:: Data to examine

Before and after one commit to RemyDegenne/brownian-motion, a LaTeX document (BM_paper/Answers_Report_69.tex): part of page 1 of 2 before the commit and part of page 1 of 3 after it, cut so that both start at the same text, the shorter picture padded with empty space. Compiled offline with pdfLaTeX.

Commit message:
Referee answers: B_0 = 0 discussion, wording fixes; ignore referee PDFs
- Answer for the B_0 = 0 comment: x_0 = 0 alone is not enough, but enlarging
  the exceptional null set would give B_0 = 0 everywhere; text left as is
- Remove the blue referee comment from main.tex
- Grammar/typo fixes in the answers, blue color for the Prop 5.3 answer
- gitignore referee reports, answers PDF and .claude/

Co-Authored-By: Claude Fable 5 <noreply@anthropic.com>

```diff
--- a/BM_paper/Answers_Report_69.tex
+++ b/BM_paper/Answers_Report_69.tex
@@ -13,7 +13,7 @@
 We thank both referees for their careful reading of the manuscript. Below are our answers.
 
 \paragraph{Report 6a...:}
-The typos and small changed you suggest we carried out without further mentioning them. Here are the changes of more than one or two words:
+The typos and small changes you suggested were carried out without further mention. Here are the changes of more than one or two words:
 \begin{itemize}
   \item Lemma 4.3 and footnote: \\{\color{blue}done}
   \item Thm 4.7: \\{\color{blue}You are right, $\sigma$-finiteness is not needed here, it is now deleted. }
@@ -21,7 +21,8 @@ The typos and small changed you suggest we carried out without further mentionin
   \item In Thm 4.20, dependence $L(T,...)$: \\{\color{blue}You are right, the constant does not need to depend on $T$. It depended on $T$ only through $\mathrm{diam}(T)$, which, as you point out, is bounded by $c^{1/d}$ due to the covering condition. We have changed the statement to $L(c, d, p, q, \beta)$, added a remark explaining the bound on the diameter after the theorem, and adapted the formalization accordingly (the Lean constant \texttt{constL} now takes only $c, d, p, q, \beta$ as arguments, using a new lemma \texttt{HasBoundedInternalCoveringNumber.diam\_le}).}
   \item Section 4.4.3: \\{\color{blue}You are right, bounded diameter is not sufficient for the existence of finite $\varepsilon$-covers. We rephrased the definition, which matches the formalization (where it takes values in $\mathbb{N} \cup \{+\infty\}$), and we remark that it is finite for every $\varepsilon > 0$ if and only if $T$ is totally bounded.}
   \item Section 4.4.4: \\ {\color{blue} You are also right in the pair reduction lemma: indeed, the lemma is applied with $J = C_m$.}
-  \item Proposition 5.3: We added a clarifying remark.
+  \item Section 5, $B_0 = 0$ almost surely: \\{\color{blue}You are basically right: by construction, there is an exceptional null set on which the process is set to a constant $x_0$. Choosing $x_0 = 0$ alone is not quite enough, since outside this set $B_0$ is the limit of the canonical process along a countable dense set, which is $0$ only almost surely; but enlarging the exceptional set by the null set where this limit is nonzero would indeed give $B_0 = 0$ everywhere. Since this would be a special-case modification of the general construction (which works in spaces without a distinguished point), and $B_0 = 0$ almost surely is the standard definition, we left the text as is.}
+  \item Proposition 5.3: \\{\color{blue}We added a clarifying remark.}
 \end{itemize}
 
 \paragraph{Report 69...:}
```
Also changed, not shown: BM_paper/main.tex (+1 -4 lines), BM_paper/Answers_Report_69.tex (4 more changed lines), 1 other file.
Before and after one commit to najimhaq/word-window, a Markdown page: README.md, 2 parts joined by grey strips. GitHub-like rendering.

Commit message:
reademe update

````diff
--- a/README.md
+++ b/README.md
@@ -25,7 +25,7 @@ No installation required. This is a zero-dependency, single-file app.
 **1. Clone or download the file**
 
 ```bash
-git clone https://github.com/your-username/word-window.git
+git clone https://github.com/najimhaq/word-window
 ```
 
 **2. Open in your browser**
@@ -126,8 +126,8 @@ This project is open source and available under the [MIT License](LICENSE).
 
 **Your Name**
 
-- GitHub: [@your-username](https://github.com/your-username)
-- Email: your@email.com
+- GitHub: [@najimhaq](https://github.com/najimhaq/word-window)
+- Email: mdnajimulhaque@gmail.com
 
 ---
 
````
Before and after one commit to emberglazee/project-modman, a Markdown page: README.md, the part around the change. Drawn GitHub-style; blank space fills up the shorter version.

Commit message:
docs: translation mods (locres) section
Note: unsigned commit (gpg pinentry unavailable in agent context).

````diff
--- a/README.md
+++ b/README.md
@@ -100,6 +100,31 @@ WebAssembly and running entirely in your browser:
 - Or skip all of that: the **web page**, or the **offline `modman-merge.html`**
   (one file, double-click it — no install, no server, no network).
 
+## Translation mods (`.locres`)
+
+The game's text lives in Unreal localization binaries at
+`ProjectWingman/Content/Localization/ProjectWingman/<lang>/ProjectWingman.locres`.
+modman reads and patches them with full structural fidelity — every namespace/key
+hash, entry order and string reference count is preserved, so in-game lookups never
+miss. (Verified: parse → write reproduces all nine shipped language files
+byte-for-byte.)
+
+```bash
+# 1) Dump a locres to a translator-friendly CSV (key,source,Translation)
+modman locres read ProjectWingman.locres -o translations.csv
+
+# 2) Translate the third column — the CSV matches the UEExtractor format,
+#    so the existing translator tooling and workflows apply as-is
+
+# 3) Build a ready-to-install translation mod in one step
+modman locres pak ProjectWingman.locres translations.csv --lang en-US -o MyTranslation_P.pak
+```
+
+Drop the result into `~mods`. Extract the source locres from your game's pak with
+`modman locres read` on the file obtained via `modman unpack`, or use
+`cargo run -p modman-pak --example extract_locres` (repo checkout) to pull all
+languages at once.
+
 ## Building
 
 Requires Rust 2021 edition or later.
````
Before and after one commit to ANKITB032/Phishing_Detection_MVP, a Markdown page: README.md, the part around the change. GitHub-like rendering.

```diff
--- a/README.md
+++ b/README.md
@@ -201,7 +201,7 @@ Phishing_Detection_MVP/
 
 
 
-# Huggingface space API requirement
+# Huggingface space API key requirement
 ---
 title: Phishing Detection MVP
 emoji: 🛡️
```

::::

Find each line in the data above with the word "najimhaq", then copy it.

Before and after one commit to najimhaq/word-window, a Markdown page: README.md, 2 parts joined by grey strips. GitHub-like rendering.
+git clone https://github.com/najimhaq/word-window
+- GitHub: [@najimhaq](https://github.com/najimhaq/word-window)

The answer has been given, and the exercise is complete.